Searching for Sugar Man

 This is a music biography with a bit of a difference. Normally when we settle down to watch one of these we know in advance what the artist's music is like. Even if we are not committed fans we usually at least know something. In this documentary this will simply not be the case for the vast majority of folks who decide to watch it. For this reason, Searching for Sugar Man is somewhat unusual.
Its subject, the singer-songwriter Sixto Rodriguez, recorded a couple of critically praised but commercially disastrous albums in the early 70's. He was quickly dropped by his record label and then basically vanished from the public eye for over quarter of a century. Rumours of his on-stage suicide circulated as fact. Where the story becomes a little unexpected is that through word of mouth he became massive in South Africa of all places. In the apartheid years his music developed a following that rivalled bands like the Rolling Stones. His lyrics hit a note with white liberals there and his albums became anti-establishment classics. Many of the people who would make important contributions to overturning the apartheid regime were influenced by Rodriguez. But the thing is, he knew absolutely nothing of his fame and popularity there. He received no royalties at all for the 500,000 albums he sold in South Africa. When interviewed, his label boss Clarence Avant gets a little shifty when asked about this. It seems that Rodriguez had been dealt a somewhat bum hand.

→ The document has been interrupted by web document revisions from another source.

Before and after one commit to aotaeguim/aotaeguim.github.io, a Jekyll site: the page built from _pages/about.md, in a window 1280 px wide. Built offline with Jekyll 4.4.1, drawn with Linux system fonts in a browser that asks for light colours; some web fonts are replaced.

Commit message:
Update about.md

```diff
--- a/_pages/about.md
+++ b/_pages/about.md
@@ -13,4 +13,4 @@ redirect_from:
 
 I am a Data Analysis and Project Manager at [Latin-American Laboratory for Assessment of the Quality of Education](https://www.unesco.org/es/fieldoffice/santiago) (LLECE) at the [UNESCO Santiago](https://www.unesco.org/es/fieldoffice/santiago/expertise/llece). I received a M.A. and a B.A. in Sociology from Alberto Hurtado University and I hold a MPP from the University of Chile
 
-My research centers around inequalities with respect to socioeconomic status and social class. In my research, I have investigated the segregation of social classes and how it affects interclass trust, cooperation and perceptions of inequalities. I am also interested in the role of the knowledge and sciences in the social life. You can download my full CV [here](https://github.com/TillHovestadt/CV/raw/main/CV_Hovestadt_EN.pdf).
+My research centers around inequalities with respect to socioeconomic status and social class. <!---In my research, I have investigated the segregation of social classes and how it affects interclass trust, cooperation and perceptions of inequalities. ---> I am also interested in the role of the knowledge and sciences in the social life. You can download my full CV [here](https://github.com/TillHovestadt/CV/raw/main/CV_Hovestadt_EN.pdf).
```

The second act of the story began when one of the South Africans who loved him discovered when speaking to an American friend that Rodriguez albums were impossible to buy in the States. This was something of a revelation, as up until this point it was generally assumed that he must have been a peer of Bob Dylan and just as popular. This led to a quest to discover more about the man; it led to the incredible discovery that he was still alive and living a modest life in Detroit with his daughters. The man himself was utterly unaware of his cultural impact in South Africa. The South African's subsequently organised concerts back home and so Rodriguez went there in the late 90's. A nobody at home, there he played to crowds of tens of thousands of people of all ages in the spectrum. They all seemed to know his records off by heart too. It was a revelation to witness this strange but uplifting story arc.
It's difficult to really know why Rodriguez never made it at the time. Many now classic acts such as Nick Drake never made it during their recording careers either. Sometimes a combination of things just conspires against a musician and Rodriguez seems to have been a victim of this circumstance. His music certainly is good - and there are nice animated segments to go along with some of his songs here – but it's difficult to say how good on one viewing. Certainly there were a lot of singer-songwriters in the early 70's on the back of Dylan. But what makes this documentary so interesting is not just the discovery of something hidden and good but also the realisation that a mass cultural happening could occur on another side of the world without it's figurehead knowing the slightest thing about it. It's overall a fascinating story and one for all music fans.